Retype every entry in its entirety, without alteration.

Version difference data
BEGIN

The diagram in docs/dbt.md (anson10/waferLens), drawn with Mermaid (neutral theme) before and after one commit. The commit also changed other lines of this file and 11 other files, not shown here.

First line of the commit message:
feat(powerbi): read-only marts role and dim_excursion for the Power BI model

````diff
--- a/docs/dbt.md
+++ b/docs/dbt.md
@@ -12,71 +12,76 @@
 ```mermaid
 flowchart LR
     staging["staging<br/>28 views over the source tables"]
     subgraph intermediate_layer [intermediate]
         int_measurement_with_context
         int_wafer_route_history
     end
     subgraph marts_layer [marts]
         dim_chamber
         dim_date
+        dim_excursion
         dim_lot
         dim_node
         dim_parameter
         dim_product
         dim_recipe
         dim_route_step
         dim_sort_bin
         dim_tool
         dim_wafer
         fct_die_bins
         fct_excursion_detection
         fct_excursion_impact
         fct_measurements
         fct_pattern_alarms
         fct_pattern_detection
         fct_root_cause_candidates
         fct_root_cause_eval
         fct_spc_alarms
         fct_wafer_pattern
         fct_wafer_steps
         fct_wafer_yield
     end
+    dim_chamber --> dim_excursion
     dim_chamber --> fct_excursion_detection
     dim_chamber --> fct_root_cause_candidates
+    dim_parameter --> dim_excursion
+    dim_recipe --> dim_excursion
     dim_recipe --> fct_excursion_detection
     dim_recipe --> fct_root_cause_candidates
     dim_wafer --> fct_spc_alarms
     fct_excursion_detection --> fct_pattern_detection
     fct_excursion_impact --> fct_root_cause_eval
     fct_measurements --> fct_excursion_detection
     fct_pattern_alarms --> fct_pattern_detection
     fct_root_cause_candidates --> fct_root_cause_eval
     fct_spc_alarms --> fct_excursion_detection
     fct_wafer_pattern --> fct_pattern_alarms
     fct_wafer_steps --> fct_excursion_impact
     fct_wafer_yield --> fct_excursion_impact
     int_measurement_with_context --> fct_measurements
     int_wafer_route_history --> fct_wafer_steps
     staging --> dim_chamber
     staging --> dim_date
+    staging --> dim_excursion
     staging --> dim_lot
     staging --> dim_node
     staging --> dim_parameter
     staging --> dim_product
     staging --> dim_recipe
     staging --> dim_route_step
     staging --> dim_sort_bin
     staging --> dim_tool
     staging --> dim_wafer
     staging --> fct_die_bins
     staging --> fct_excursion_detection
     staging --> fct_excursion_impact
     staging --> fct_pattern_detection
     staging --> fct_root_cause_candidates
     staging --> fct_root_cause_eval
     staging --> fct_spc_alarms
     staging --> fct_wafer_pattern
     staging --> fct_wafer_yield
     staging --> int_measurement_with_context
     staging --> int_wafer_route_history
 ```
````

END

*ANSWER TO THE PROBLEM*:
The diagram in docs/dbt.md (anson10/waferLens), drawn with Mermaid (neutral theme) before and after one commit. The commit also changed other lines of this file and 11 other files, not shown here.

First line of the commit message:
feat(powerbi): read-only marts role and dim_excursion for the Power BI model

````diff
--- a/docs/dbt.md
+++ b/docs/dbt.md
@@ -12,71 +12,76 @@
 ```mermaid
 flowchart LR
     staging["staging<br/>28 views over the source tables"]
     subgraph intermediate_layer [intermediate]
         int_measurement_with_context
         int_wafer_route_history
     end
     subgraph marts_layer [marts]
         dim_chamber
         dim_date
+        dim_excursion
         dim_lot
         dim_node
         dim_parameter
         dim_product
         dim_recipe
         dim_route_step
         dim_sort_bin
         dim_tool
         dim_wafer
         fct_die_bins
         fct_excursion_detection
         fct_excursion_impact
         fct_measurements
         fct_pattern_alarms
         fct_pattern_detection
         fct_root_cause_candidates
         fct_root_cause_eval
         fct_spc_alarms
         fct_wafer_pattern
         fct_wafer_steps
         fct_wafer_yield
     end
+    dim_chamber --> dim_excursion
     dim_chamber --> fct_excursion_detection
     dim_chamber --> fct_root_cause_candidates
+    dim_parameter --> dim_excursion
+    dim_recipe --> dim_excursion
     dim_recipe --> fct_excursion_detection
     dim_recipe --> fct_root_cause_candidates
     dim_wafer --> fct_spc_alarms
     fct_excursion_detection --> fct_pattern_detection
     fct_excursion_impact --> fct_root_cause_eval
     fct_measurements --> fct_excursion_detection
     fct_pattern_alarms --> fct_pattern_detection
     fct_root_cause_candidates --> fct_root_cause_eval
     fct_spc_alarms --> fct_excursion_detection
     fct_wafer_pattern --> fct_pattern_alarms
     fct_wafer_steps --> fct_excursion_impact
     fct_wafer_yield --> fct_excursion_impact
     int_measurement_with_context --> fct_measurements
     int_wafer_route_history --> fct_wafer_steps
     staging --> dim_chamber
     staging --> dim_date
+    staging --> dim_excursion
     staging --> dim_lot
     staging --> dim_node
     staging --> dim_parameter
     staging --> dim_product
     staging --> dim_recipe
     staging --> dim_route_step
     staging --> dim_sort_bin
     staging --> dim_tool
     staging --> dim_wafer
     staging --> fct_die_bins
     staging --> fct_excursion_detection
     staging --> fct_excursion_impact
     staging --> fct_pattern_detection
     staging --> fct_root_cause_candidates
     staging --> fct_root_cause_eval
     staging --> fct_spc_alarms
     staging --> fct_wafer_pattern
     staging --> fct_wafer_yield
     staging --> int_measurement_with_context
     staging --> int_wafer_route_history
 ```
````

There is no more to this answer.